• [Problem requirements]: For this exercise, repeat every line of the material exactly.

• [Data in this exercise]:
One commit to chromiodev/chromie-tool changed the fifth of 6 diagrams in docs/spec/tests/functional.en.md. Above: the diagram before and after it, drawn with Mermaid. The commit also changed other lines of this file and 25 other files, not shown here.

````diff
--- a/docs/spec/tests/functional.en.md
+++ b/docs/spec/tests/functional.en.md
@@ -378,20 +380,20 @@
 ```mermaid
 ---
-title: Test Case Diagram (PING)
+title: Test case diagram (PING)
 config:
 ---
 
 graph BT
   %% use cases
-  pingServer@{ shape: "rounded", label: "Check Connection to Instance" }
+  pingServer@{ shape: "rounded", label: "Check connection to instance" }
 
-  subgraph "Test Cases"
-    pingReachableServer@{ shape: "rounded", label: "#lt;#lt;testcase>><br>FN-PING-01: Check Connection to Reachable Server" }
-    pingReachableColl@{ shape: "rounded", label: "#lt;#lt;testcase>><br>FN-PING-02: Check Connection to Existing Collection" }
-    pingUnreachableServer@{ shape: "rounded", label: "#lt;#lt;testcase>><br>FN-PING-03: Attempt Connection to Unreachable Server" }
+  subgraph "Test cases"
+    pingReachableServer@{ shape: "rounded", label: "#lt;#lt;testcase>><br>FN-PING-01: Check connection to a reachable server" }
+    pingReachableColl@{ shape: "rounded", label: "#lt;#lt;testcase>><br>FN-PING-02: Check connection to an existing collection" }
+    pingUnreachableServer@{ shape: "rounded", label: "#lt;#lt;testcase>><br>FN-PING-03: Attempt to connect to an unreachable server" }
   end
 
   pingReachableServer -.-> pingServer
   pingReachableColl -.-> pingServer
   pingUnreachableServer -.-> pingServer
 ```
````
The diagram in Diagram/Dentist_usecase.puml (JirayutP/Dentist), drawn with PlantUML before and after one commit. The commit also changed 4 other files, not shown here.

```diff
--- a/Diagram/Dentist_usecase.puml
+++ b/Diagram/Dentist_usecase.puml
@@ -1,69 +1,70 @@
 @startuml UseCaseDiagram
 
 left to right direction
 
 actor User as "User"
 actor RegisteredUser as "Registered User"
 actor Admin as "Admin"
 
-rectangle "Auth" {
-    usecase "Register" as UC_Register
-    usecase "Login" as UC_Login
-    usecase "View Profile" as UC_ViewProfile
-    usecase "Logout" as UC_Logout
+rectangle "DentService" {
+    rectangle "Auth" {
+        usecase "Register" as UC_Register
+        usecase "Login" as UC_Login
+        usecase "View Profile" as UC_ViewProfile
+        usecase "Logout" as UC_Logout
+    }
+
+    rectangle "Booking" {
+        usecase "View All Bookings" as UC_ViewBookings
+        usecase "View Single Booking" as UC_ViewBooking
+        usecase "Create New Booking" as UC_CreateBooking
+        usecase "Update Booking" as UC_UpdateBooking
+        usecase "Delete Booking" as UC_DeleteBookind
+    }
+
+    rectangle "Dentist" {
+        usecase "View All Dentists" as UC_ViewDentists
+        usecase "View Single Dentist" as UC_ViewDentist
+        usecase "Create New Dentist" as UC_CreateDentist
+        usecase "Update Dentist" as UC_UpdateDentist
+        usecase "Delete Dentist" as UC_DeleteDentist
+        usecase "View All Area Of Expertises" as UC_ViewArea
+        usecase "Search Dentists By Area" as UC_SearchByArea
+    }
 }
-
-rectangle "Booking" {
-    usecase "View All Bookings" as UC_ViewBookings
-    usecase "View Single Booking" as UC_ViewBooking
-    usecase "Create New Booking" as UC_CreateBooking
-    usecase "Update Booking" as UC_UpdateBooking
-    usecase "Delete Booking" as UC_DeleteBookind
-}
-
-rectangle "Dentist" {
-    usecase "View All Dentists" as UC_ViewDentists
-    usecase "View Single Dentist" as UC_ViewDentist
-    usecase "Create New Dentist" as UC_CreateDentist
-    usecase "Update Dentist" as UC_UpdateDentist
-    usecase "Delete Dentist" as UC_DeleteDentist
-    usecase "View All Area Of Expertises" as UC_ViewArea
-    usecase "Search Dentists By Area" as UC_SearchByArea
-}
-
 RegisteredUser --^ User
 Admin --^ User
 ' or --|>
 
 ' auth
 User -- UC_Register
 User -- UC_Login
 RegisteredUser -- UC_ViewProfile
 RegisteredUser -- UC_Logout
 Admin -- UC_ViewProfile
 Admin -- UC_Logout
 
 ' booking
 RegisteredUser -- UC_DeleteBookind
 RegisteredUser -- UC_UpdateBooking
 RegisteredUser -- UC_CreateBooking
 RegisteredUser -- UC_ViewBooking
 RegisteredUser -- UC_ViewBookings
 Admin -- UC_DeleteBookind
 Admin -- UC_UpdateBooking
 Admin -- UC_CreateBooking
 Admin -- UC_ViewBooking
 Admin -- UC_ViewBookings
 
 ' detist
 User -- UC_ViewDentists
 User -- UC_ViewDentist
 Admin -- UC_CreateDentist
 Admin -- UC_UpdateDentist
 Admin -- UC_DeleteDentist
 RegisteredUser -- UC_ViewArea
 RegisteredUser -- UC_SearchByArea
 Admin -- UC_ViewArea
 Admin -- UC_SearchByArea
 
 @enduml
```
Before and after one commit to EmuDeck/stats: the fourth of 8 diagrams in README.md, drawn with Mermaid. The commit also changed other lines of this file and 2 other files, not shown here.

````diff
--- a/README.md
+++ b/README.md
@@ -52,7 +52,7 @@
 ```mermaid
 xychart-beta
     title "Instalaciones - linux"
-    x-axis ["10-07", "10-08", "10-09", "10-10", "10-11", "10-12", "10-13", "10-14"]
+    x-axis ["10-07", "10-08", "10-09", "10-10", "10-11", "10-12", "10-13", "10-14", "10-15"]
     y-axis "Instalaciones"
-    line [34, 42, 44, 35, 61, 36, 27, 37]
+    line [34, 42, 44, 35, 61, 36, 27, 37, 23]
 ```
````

• [Exercise result]:
One commit to chromiodev/chromie-tool changed the fifth of 6 diagrams in docs/spec/tests/functional.en.md. Above: the diagram before and after it, drawn with Mermaid. The commit also changed other lines of this file and 25 other files, not shown here.

````diff
--- a/docs/spec/tests/functional.en.md
+++ b/docs/spec/tests/functional.en.md
@@ -378,20 +380,20 @@
 ```mermaid
 ---
-title: Test Case Diagram (PING)
+title: Test case diagram (PING)
 config:
 ---
 
 graph BT
   %% use cases
-  pingServer@{ shape: "rounded", label: "Check Connection to Instance" }
+  pingServer@{ shape: "rounded", label: "Check connection to instance" }
 
-  subgraph "Test Cases"
-    pingReachableServer@{ shape: "rounded", label: "#lt;#lt;testcase>><br>FN-PING-01: Check Connection to Reachable Server" }
-    pingReachableColl@{ shape: "rounded", label: "#lt;#lt;testcase>><br>FN-PING-02: Check Connection to Existing Collection" }
-    pingUnreachableServer@{ shape: "rounded", label: "#lt;#lt;testcase>><br>FN-PING-03: Attempt Connection to Unreachable Server" }
+  subgraph "Test cases"
+    pingReachableServer@{ shape: "rounded", label: "#lt;#lt;testcase>><br>FN-PING-01: Check connection to a reachable server" }
+    pingReachableColl@{ shape: "rounded", label: "#lt;#lt;testcase>><br>FN-PING-02: Check connection to an existing collection" }
+    pingUnreachableServer@{ shape: "rounded", label: "#lt;#lt;testcase>><br>FN-PING-03: Attempt to connect to an unreachable server" }
   end
 
   pingReachableServer -.-> pingServer
   pingReachableColl -.-> pingServer
   pingUnreachableServer -.-> pingServer
 ```
````
The diagram in Diagram/Dentist_usecase.puml (JirayutP/Dentist), drawn with PlantUML before and after one commit. The commit also changed 4 other files, not shown here.

```diff
--- a/Diagram/Dentist_usecase.puml
+++ b/Diagram/Dentist_usecase.puml
@@ -1,69 +1,70 @@
 @startuml UseCaseDiagram
 
 left to right direction
 
 actor User as "User"
 actor RegisteredUser as "Registered User"
 actor Admin as "Admin"
 
-rectangle "Auth" {
-    usecase "Register" as UC_Register
-    usecase "Login" as UC_Login
-    usecase "View Profile" as UC_ViewProfile
-    usecase "Logout" as UC_Logout
+rectangle "DentService" {
+    rectangle "Auth" {
+        usecase "Register" as UC_Register
+        usecase "Login" as UC_Login
+        usecase "View Profile" as UC_ViewProfile
+        usecase "Logout" as UC_Logout
+    }
+
+    rectangle "Booking" {
+        usecase "View All Bookings" as UC_ViewBookings
+        usecase "View Single Booking" as UC_ViewBooking
+        usecase "Create New Booking" as UC_CreateBooking
+        usecase "Update Booking" as UC_UpdateBooking
+        usecase "Delete Booking" as UC_DeleteBookind
+    }
+
+    rectangle "Dentist" {
+        usecase "View All Dentists" as UC_ViewDentists
+        usecase "View Single Dentist" as UC_ViewDentist
+        usecase "Create New Dentist" as UC_CreateDentist
+        usecase "Update Dentist" as UC_UpdateDentist
+        usecase "Delete Dentist" as UC_DeleteDentist
+        usecase "View All Area Of Expertises" as UC_ViewArea
+        usecase "Search Dentists By Area" as UC_SearchByArea
+    }
 }
-
-rectangle "Booking" {
-    usecase "View All Bookings" as UC_ViewBookings
-    usecase "View Single Booking" as UC_ViewBooking
-    usecase "Create New Booking" as UC_CreateBooking
-    usecase "Update Booking" as UC_UpdateBooking
-    usecase "Delete Booking" as UC_DeleteBookind
-}
-
-rectangle "Dentist" {
-    usecase "View All Dentists" as UC_ViewDentists
-    usecase "View Single Dentist" as UC_ViewDentist
-    usecase "Create New Dentist" as UC_CreateDentist
-    usecase "Update Dentist" as UC_UpdateDentist
-    usecase "Delete Dentist" as UC_DeleteDentist
-    usecase "View All Area Of Expertises" as UC_ViewArea
-    usecase "Search Dentists By Area" as UC_SearchByArea
-}
-
 RegisteredUser --^ User
 Admin --^ User
 ' or --|>
 
 ' auth
 User -- UC_Register
 User -- UC_Login
 RegisteredUser -- UC_ViewProfile
 RegisteredUser -- UC_Logout
 Admin -- UC_ViewProfile
 Admin -- UC_Logout
 
 ' booking
 RegisteredUser -- UC_DeleteBookind
 RegisteredUser -- UC_UpdateBooking
 RegisteredUser -- UC_CreateBooking
 RegisteredUser -- UC_ViewBooking
 RegisteredUser -- UC_ViewBookings
 Admin -- UC_DeleteBookind
 Admin -- UC_UpdateBooking
 Admin -- UC_CreateBooking
 Admin -- UC_ViewBooking
 Admin -- UC_ViewBookings
 
 ' detist
 User -- UC_ViewDentists
 User -- UC_ViewDentist
 Admin -- UC_CreateDentist
 Admin -- UC_UpdateDentist
 Admin -- UC_DeleteDentist
 RegisteredUser -- UC_ViewArea
 RegisteredUser -- UC_SearchByArea
 Admin -- UC_ViewArea
 Admin -- UC_SearchByArea
 
 @enduml
```
Before and after one commit to EmuDeck/stats: the fourth of 8 diagrams in README.md, drawn with Mermaid. The commit also changed other lines of this file and 2 other files, not shown here.

````diff
--- a/README.md
+++ b/README.md
@@ -52,7 +52,7 @@
 ```mermaid
 xychart-beta
     title "Instalaciones - linux"
-    x-axis ["10-07", "10-08", "10-09", "10-10", "10-11", "10-12", "10-13", "10-14"]
+    x-axis ["10-07", "10-08", "10-09", "10-10", "10-11", "10-12", "10-13", "10-14", "10-15"]
     y-axis "Instalaciones"
-    line [34, 42, 44, 35, 61, 36, 27, 37]
+    line [34, 42, 44, 35, 61, 36, 27, 37, 23]
 ```
````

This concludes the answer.